    In the Glass

    When planted on cool sites, Chardonnay flavors tend towards grapefruit, lemon zest, green apple, celery leaf and wet flint, while warmer locations coax out richer, more tropical flavors of melon, peach and pineapple. Oak can add notes of vanilla, coconut and spice, while malolactic fermentation imparts a soft and creamy texture.

    Perfect Pairings

    Chardonnay is as versatile at the table as it is in the vineyard. The crisp, clean, Chablis-like styles go well with flaky white fish with herbs, scallops, turkey breast and soft cheeses. Richer Chardonnays marry well with lobster, crab, salmon, roasted chicken and creamy sauces.

    Sommelier Secret

    Since the 1990s, big, oaky, buttery Chardonnays from California have enjoyed explosive popularity. More recently, the pendulum has begun to swing in the opposite direction, towards a clean, crisp style that rarely utilizes new oak. In Burgundy, the subregion of Chablis, while typically employing the use of older oak barrels, produces a similar bright and acid-driven style.
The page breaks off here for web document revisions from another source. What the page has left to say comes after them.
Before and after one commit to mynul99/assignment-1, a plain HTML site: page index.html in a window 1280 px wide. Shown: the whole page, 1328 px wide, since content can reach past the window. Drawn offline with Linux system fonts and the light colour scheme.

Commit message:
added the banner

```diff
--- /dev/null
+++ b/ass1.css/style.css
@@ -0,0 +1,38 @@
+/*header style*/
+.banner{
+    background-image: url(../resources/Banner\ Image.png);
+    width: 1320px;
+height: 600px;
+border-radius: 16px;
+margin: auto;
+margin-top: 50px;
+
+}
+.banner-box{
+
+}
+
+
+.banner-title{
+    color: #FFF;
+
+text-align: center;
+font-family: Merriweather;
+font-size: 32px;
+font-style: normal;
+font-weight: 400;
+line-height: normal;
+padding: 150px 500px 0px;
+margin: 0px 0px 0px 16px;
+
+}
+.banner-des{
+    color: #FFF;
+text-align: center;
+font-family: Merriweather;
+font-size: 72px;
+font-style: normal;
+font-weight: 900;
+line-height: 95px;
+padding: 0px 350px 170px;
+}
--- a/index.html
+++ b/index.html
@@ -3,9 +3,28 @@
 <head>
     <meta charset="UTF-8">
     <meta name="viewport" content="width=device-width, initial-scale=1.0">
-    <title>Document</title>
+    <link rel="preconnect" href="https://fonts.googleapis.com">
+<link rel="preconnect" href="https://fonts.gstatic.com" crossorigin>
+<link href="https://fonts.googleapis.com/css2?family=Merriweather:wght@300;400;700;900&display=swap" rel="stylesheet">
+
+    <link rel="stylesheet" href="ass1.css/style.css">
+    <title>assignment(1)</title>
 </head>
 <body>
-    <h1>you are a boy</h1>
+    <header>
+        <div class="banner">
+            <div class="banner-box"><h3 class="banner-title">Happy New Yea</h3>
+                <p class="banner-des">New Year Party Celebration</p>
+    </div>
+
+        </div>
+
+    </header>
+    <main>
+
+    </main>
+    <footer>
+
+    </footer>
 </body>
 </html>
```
Anyone who doesn't like oaky Chardonnay would likely enjoy its lighter style.

    SOU337329_2011 Item# 133205